A recap of trends based on London Fashion Week Spring/Summer fashion shows.
A good way to assess incoming trends is by following fashion week/s. A few weeks ago, New York Fashion Week gave us an insight into what it means to be comfortable. Now, London Fashion Week gives us a diverse selection of shows and these are some of the trends that we predict will carry on in a few months.
Fabric Manipulation and Texture
The rise of crocheting and knitting has become more apparent in the last 18 months. When boredom strikes, creativity arises. This is evident when designer Chet Lo released his knitwear collection through Fashion East’s SS show. Lo claimed in an interview that he came about this particular spiky aesthetic during the quarantine period. Models were fitted head-to-toe in Lo’s unique take on knitting. On the other hand, designer Matty Bovan adapted traditional crochet patchwork and reinvented it in new forms of party dresses and ball gowns.
Achieving textures in clothing is not only exclusive to these two techniques. Richard Malone’s spring RTW collection closely resembles that of a scrunchie (yes, the hair tie). The circular ruffle pattern was inspired by his grandmother’s scrunchies in the 70s. This elaborate craftsmanship along with his draping expertise was the focal point of the show. Even more so, he closed the show with models walking down the runway in enormous draperies hung on what seemed like curtain rods. Perfect for the grandmother vibe he was trying to achieve.
The Power of Sleeves and Collars
Power dressing through shoulder pads and popped collars are not going anywhere just yet. In fact, it will only get bigger and bolder.

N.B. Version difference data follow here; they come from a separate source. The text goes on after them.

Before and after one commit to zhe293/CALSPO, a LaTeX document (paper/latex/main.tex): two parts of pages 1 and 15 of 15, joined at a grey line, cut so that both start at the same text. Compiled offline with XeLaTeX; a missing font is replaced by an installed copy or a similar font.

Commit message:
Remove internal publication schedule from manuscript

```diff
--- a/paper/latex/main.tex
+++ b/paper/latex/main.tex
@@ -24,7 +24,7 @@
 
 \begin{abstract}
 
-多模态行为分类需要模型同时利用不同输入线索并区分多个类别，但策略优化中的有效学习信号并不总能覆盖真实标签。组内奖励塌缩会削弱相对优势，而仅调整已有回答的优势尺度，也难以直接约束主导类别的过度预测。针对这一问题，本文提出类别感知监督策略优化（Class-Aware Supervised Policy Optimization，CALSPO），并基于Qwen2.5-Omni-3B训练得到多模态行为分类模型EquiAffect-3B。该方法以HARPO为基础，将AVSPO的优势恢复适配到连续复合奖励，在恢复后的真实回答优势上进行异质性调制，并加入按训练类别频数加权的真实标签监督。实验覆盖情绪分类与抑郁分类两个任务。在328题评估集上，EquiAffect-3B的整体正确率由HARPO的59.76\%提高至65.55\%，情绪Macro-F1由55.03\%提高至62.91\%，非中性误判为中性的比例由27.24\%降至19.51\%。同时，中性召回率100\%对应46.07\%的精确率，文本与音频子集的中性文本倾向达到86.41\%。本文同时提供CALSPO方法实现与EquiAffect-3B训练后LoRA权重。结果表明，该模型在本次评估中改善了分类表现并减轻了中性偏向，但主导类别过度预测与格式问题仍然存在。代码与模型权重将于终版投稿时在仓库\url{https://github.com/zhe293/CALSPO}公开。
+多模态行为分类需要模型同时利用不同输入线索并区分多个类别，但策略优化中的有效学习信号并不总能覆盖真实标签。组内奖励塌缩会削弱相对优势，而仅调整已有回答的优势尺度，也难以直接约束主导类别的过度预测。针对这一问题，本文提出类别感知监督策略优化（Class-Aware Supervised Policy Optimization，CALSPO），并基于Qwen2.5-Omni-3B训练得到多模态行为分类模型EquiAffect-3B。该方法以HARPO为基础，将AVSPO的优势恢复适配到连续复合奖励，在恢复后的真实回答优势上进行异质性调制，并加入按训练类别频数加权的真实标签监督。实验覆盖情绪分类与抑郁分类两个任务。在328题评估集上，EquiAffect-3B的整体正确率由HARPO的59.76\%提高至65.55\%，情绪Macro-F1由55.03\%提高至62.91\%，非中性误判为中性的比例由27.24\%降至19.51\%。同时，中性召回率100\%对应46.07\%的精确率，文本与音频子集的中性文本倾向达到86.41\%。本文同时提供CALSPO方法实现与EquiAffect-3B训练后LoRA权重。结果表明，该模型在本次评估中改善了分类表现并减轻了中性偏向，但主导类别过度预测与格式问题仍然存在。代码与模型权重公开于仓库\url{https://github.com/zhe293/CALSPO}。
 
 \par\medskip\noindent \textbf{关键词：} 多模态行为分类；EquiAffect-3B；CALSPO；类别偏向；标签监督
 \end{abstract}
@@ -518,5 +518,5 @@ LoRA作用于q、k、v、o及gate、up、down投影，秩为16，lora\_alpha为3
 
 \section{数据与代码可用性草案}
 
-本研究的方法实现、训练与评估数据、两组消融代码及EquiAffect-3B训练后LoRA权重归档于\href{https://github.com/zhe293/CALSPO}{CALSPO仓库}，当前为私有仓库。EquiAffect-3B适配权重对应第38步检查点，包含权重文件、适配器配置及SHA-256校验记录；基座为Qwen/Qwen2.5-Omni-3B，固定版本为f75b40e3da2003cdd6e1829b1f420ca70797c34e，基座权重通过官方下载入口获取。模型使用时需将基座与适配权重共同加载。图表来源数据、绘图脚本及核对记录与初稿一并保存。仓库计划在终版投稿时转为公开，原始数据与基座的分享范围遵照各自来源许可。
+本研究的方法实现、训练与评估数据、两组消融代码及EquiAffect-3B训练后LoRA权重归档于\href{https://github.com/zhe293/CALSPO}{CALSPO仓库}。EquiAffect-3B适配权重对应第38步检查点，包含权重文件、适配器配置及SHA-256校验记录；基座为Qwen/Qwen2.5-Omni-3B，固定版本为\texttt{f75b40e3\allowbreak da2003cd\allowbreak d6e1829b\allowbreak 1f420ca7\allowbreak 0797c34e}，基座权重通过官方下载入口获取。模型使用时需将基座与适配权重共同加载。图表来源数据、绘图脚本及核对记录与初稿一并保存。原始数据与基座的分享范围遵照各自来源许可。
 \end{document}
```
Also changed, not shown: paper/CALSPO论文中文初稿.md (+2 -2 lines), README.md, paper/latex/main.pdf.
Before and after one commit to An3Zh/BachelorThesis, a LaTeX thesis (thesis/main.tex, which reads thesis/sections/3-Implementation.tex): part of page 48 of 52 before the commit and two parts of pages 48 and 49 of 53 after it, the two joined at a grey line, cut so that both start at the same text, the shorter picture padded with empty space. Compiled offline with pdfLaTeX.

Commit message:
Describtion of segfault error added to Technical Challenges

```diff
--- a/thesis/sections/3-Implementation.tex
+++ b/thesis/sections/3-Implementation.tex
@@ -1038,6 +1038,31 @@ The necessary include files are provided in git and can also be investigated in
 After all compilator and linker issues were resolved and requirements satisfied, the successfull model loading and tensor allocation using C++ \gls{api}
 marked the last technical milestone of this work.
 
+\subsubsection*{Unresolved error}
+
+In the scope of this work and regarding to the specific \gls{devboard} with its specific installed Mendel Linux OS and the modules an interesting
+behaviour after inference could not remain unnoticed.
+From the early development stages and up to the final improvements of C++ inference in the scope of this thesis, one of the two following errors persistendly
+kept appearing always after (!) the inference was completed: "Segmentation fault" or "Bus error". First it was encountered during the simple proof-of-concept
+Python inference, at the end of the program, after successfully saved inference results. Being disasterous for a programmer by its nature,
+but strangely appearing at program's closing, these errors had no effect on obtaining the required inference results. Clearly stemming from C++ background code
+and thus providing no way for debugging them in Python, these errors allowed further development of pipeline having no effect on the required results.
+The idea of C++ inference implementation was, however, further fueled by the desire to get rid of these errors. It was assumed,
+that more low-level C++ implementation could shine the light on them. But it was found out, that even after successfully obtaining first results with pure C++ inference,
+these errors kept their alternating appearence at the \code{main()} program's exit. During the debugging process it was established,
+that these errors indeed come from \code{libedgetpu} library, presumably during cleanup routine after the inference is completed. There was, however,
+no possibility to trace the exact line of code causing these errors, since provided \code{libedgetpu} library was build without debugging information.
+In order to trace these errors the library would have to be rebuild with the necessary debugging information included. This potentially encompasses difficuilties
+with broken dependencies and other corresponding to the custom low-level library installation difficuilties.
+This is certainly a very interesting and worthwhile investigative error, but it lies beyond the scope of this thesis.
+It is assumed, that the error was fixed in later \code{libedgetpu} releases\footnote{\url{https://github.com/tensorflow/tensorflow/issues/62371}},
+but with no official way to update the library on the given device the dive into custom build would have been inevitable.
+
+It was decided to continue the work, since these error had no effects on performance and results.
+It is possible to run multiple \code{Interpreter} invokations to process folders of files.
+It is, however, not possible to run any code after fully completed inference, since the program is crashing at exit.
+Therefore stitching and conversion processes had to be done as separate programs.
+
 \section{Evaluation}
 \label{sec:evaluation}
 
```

Rejina Pyo featured cotton dresses with large sailor collars, and Simone Rocha’s romantic goth collection was equipped with oversized point collars that go beyond the waist and sleeves that are so long, it might as well be considered as a cape.
There was no shyness of movement during LFW. This could be from the way the collections were presented like Roksanda’s “Women in Motion” collection where clothes came alive through dance or how Halpern’s collection in collaboration with the Royal Opera House explored the study of movement and restriction through clothing. Movement can also be found in silhouettes. As a designer and a new mom, Molly Goddard’s take on jeans is more loose and less waist-hugging– ideal for anyone who’s always moving.
Published by HOLR Magazine.